McCain could be the most formidable opponent for Clinton or Obama because he draws support from independent voters.
The Democrats have strong prospects of winning the White House in November, given the weak US
economy, the ongoing bloodshed in Iraq
and the low popularity of George Bush, the current president.
The Democratic contest has turned into a historic race between Clinton, who is trying to become the first woman to win the White House, and Obama, seeking to become the first black US president.
The two split the early primaries and caucuses. But few delegates were at stake in those contests, which were mostly about building momentum and establishing front-runners.
A total of 1,681 delegates are at stake for Obama and Clinton in Tuesday's races, and 2,025 delegates are needed to win the Democratic nomination.
"None of us really understands what the impact of all these contests on one day will be for for any of us," Clinton said on ABC's Good Morning America programme.
Obama said that he did not expect either of them to come out on top on Tuesday
"No matter what happens I think we'll see a split decision," he said.
Clinton voted in suburban New York, accompanied by her husband, former President Bill Clinton.

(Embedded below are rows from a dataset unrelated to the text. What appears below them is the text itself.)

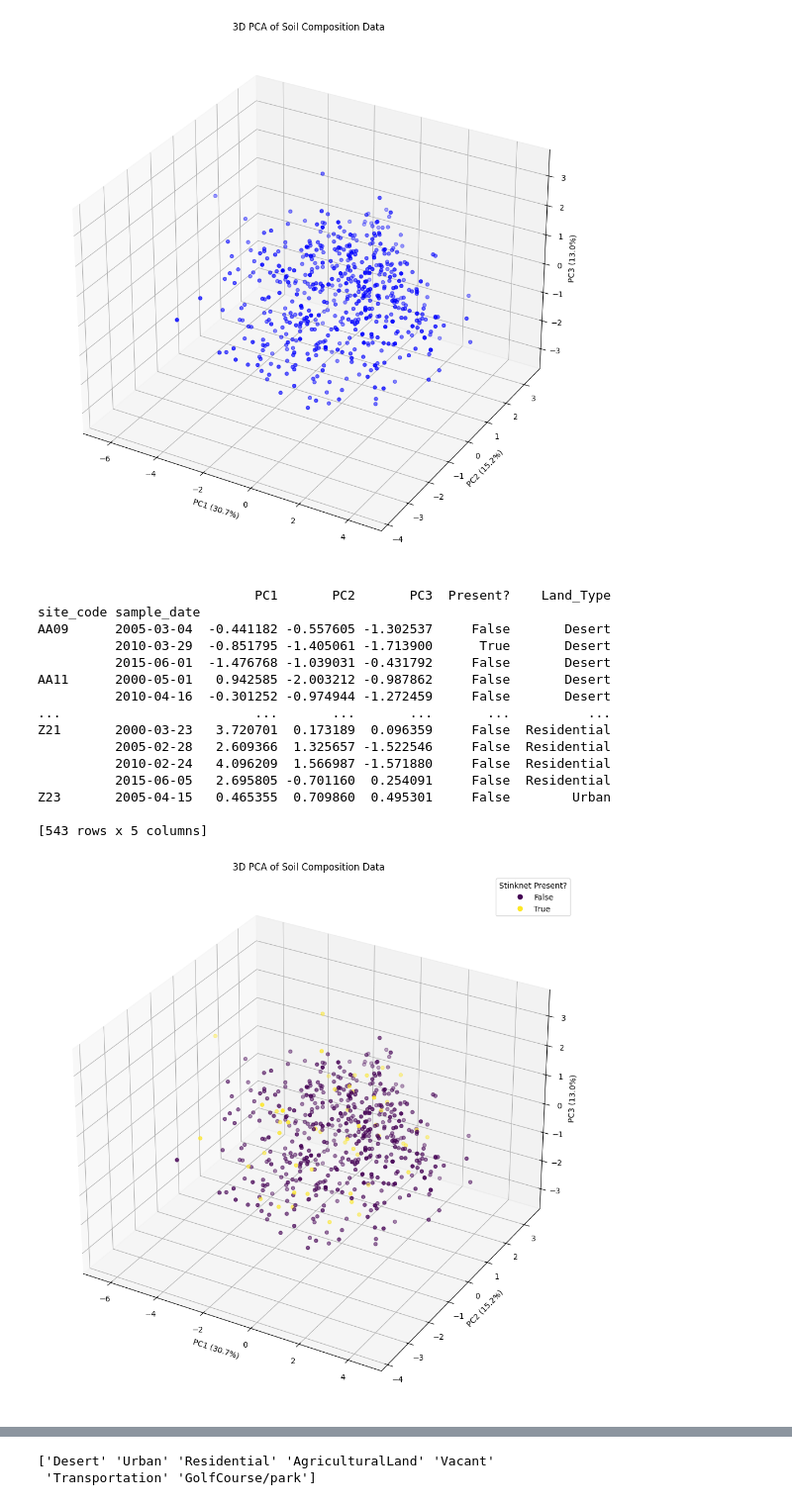
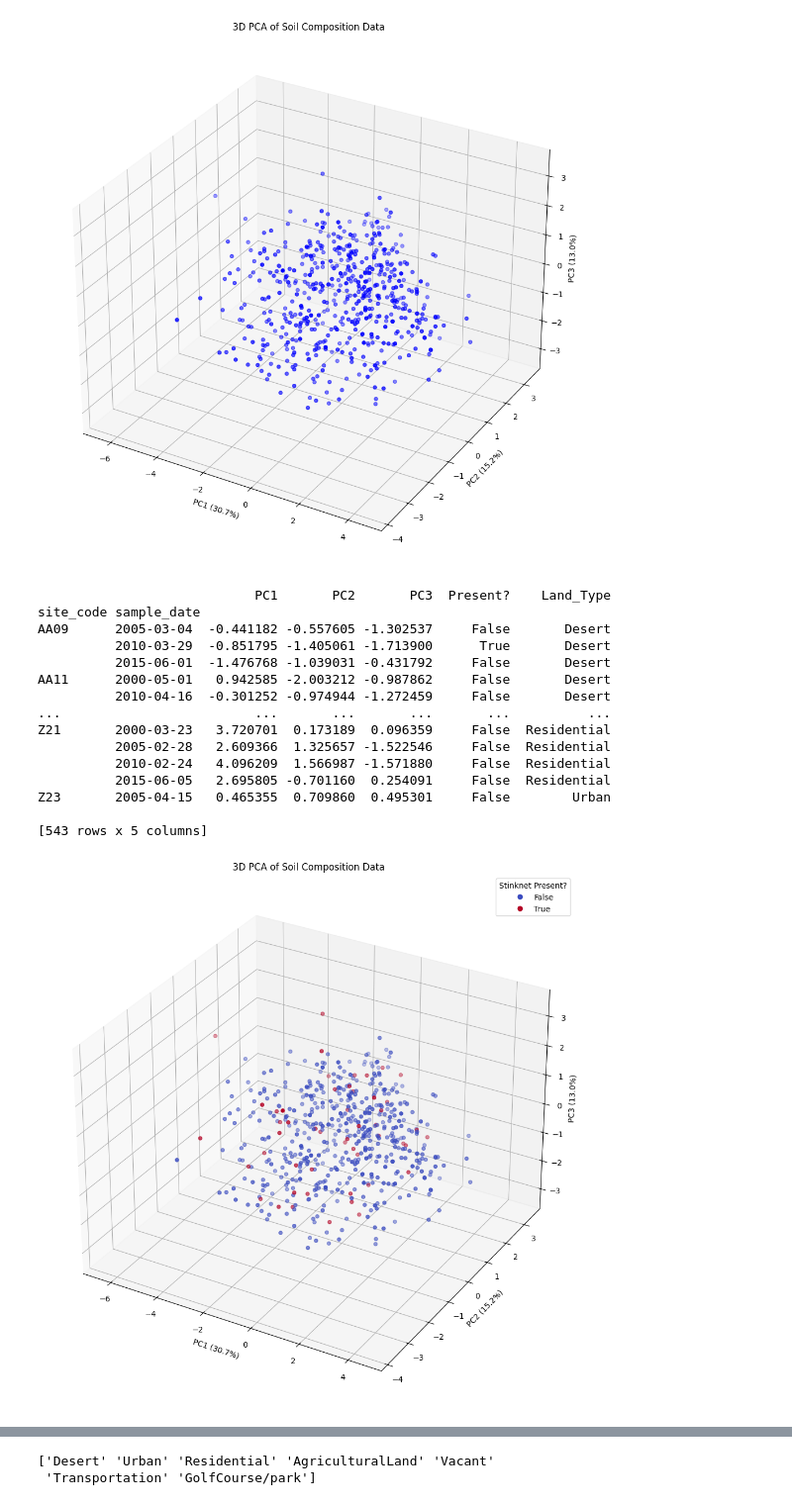
Before and after one commit to sb-boop612/Stinknet-PCA, a Jupyter notebook: PCA(Excluding2023).ipynb, the cells around one changed output, grey strips where cells are left out. Shown at 99% size. Cells and saved outputs as stored; diff of their text form; code cells hidden in the pictures.

```diff
--- a/PCA(Excluding2023).ipynb
+++ b/PCA(Excluding2023).ipynb
@@ -163,40 +163,42 @@ print(x_pca)
 
 fig1 = plt.figure(figsize=(10,10))
 
+
 ax1 = fig1.add_subplot (1,1,1, projection ='3d')
 
 ax2 = ax1.scatter(x_pca['PC1'],
              x_pca['PC2'],
              x_pca['PC3'],
-             c=x_pca['Present?']
+             c=x_pca['Present?'],
+             cmap='coolwarm'
              )
 
 ax1.legend(handles=ax2.legend_elements()[0],
            labels = ['False','True'],
            title = 'Stinknet Present?')
 
 ax1.set_title ('3D PCA of Soil Composition Data')
 ax1.set_xlabel('PC1 (30.7%)')
 ax1.set_ylabel('PC2 (15.2%)')
 ax1.set_zlabel('PC3 (13.0%)', labelpad=1)
 ax.dist = 10
 fig1.tight_layout()
 
 plt.show()
 # %% [output]
                             PC1       PC2       PC3  Present?    Land_Type
 site_code sample_date
 AA09      2005-03-04  -0.441182 -0.557605 -1.302537     False       Desert
           2010-03-29  -0.851795 -1.405061 -1.713900      True       Desert
           2015-06-01  -1.476768 -1.039031 -0.431792     False       Desert
 AA11      2000-05-01   0.942585 -2.003212 -0.987862     False       Desert
           2010-04-16  -0.301252 -0.974944 -1.272459     False       Desert
 ...                         ...       ...       ...       ...          ...
 Z21       2000-03-23   3.720701  0.173189  0.096359     False  Residential
           2005-02-28   2.609366  1.325657 -1.522546     False  Residential
           2010-02-24   4.096209  1.566987 -1.571880     False  Residential
           2015-06-05   2.695805 -0.701160  0.254091     False  Residential
 Z23       2005-04-15   0.465355  0.709860  0.495301     False        Urban
 
 [543 rows x 5 columns]
-[figure, old version]
+[figure, new version]
```
Also changed, not shown: parts of 4 cells of this notebook.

Obama headed back to Illinois after a round of television and radio interviews.
The northeast was their battleground on Monday, stretching from New Jersey and New York north to Connecticut and Massachusetts.
Apart from Clinton's home state of New York, the polls told a similar story in each, as well as in Missouri and California, with Obama making gains on his rival.
"The fact that we've made so much progress I think indicates that we've got the right message," Obama said on NBC's Today show.
Given his huge lead in polls, McCain could effectively wrap up the nomination on Tuesday, a remarkable comeback for a candidate whose hopes appeared dashed last year.
He has commanding double-digit leads in New York and New Jersey as well as many other of the largest states.
"We're going to win today, we're going to win the nomination and we're going to win the presidency," McCain told a crowd of several hundred at an early morning rally at New York's Rockefeller Centre.
A total of 24 US states are holding primaries or caucuses on Feb 5
It is the day when the largest number of nominating delegates for both Republicans and Democrats are up for grabs
52 per cent of Democratic delegates and 41 per cent of Republican delegates are at stake
Key states include California - with the most amount of delegates for a single state - Georgia, Illinois and New York
Started in 1988 after some southern US states decided to hold primaries simultaenously to boost southern influence in choosing a candidate
Yet many Republicans remain wary of McCain, questioning the senator's conservative credentials because of his reputation as a maverick and his stance backing a path to citizenship for illegal immigrants.
Romney has tried, so far unsuccessfully, to tap into those doubts.
"We're going to hand the liberals in our party a little surprise," boasted Romney, the former Massachusetts governor, predicting he would score an upset in California, which has 170 delegates.
A new Reuters/C-SPAN/Zogby poll showed Romney leading McCain by seven points in California.
Mike Huckabee, the former Arkansas governor, who was hoping to get his campaign back on track with a strong showing in the south, took the first contest of the day winning in West Virginia.
In the Republican race, there are 1,023 delegates at stake in primaries in 15 states, caucuses in five and the West Virginia state convention.
A candidate needs 1,191 delegates to secure the nomination
So far, McCain has 102 delegates, including endorsements from party leaders who automatically attend the convention. Romney has 93 delegates.
Several states award all their delegates to the winner, and McCain was favoured in New York, New Jersey, Connecticut, Delaware and his home state of Arizona, with 251 delegates combined.
Romney hoped to counter with victories in Utah and West Virginia, as well as in a string of caucuses in Western and Midwestern states.
Source: Al Jazeera and agencies